I’ve been running a blog since 2009 called Balkan and Carpathian Musings whose posts reflect my experience first in Scotland, then in the last 25 years, in post-communist countries, of a range of efforts to develop what the jargon calls “institutional capacity”. The posts also relate my cultural experiences in Bulgaria and Romania over the past decade. I use blogpost.com and have a rather modest profile (about 100 clicks a day) and want to strengthen that profile – one of the possible ways is writing for the P2P Foundation which requires wordpress graphics…..hence this test….
Let me explain my motivation in more detail –
Since the late-60s, I’ve been involved in various forms of “development” efforts – first “community” and “urban/regional” development in Scotland (with a touch of organisational development) then, since 1990, “institutional” and “capacity” development in Central Europe and Asia. Now, however with many others, I question the very concept of development….Indeed the title I gave a little (autobiographical) book in 1995 was …. PUZZLING DEVELOPMENT (A few years later a collection of essays was called “In Transit- notes on good governance”)
For the first 17 years I tried to straddle the worlds of teaching and politics – lacking the patience and discipline to keep my nose to the intellectual grindstone – choosing rather to be a “reflective doer”…..a chasing different types of butterfly which would variously take the shape of things such as social injustice, organisational malaise……..As a result I found myself for five years, from 1985, a full-time politician – occupying a strategic reform role but also developing my networking skills in Europe.
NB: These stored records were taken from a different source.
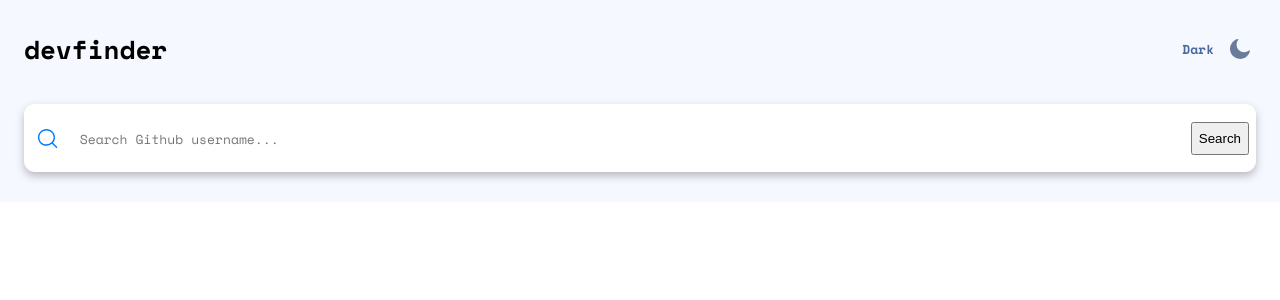
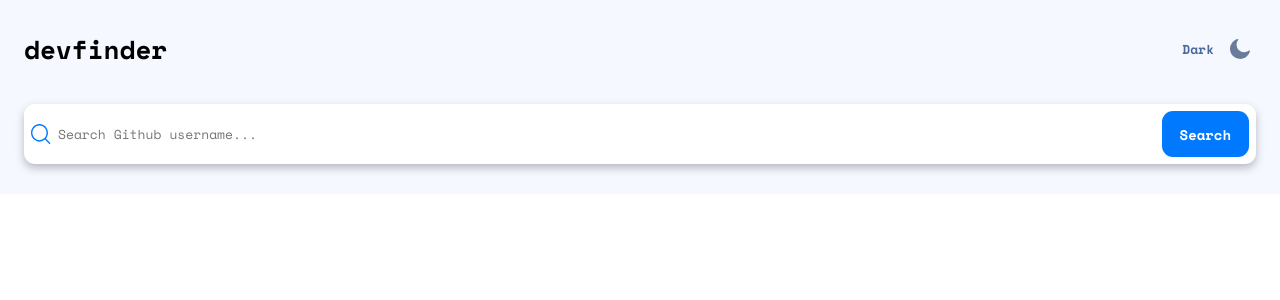
Before and after one commit to hhamza1/fem-github-user-search, a React (Create React App) app: page / in a window 1280 px wide. Shown: the top 300 px of the page. Built offline with nearby package versions, Linux system fonts and the light colour scheme.

Commit message:
Fixing search button and search bar alignment

```diff
--- a/src/components/SearchBtn.scss
+++ b/src/components/SearchBtn.scss
@@ -1,3 +1,11 @@
 .search-btn {
-
+    background-color: #0079FF;
+    border: 0;
+    border-radius: 11px;
+    color: #fff;
+    font-family: inherit;
+    font-size: .875rem;
+    font-weight: 700;
+    padding: 12.5px 18px;
+    margin: 7px;
 }
--- a/src/containers/SearchBar.scss
+++ b/src/containers/SearchBar.scss
@@ -1,8 +1,8 @@
 .searchbar {
     display: flex;
     justify-content: space-between;
+    align-items: center;
     margin-top: 18px;
-    padding: 18px 7px 17px 7px;
     background-color: #fff;
     filter: drop-shadow(0px 4px 4px rgba(0, 0, 0, .25));
     border-radius: 11px;
@@ -18,5 +18,6 @@
     img {
         padding: 7px;
         max-width: 20px;
+        max-height: 20px;
     }
 }
```
Also changed, not shown: 1 other file (tests, documents, lock files or other folders).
This paid off when the Berlin Wall fell and I started to work as a consultant in the newly independent countries – basically learning new skills (and fields of knowledge) all during the 90s….
It was in 2000 that I began to feel deep unease about the direction societies with which I was familiar seemed to be taking – increasing privilege, systemic corruption, centralization, ecological destruction, “consumerism”, poverty, privatisation and a failure of European vision were the things I listed in a paper I circulated amongst friends in an effort to clarify where I should be putting my energies and resources when I found myself with more time. I itemized the people and organisations whose work I admired; regretted the lack of impact they were having; and then explored what channels we seemed to have for making more of an impact.
A decade later – after the bursting of the bubble – I returned to the subject and beefed up the paper – the results of which can be read at Draft Guide for the Perplexed
But full-time projects still required my attention in Central Asia and Bulgaria during that period when I was also articulating an increasingly sharp critique of the assumptions of the sort of development assistance I was seeing
With more time at my disposal from 2009, I started a blog about my various experiences – generally inspired (or angered) by an article or book I had read relating to my disparate interests in what we might call the field of “social endeavour” – and developed the habit of excerpting and including relevant hyperlinks.
As an avid reader for more than half a century, I have become more and more aware of the shortcomings of most recently-published non-fiction books. Their bibliographies may look impressive and their chapter headings riveting – but the books increasingly suffer, in my view, from the following sorts of deficiencies –
- They are written by academics – who write for students and other academics
- and lack “hands-on” experience of other worlds
- the author’s speciality indeed is a sub-discipline – eg financial economics
- the focus is a fashionable subject
- written with deadlines to meet commercial demands
- making claims to originality
- but failing to honour the google scholar adage of “standing on the shoulders of giants” (despite – perhaps even because of – the extensive bibliographies)
I now have a litmus test for any book which catches my eye – actually not one but three –
- Does it reveal in its preface/introduction and bibliography an intention to build on the best of what has been written before on the subject?
- Indeed does it clearly list and comment on what has been identified as the key reading and indicate why, despite such previous efforts, the author feels compelled to add to our reading burden??? And can you, the reader, identify any obvious gaps in that list?
- Can the author clearly demonstrate (eg in the introduction or opening chapter) that the book is the result of long thought and not just an inclination to jump on the latest bandwagon?
In autumn 2014 I was so fed up with the constant emphasis by reformist writers on the “novelty” of their particular interpretation – and their failure even to try to find common ground – that I set up a new website Mapping the Common Ground – ways of thinking about the crisis Its purpose was to try to archive key books and articles which would help those wanting to get some guidance around the impossibly confusing literature on social and organisational change ……see, for example, this section of the library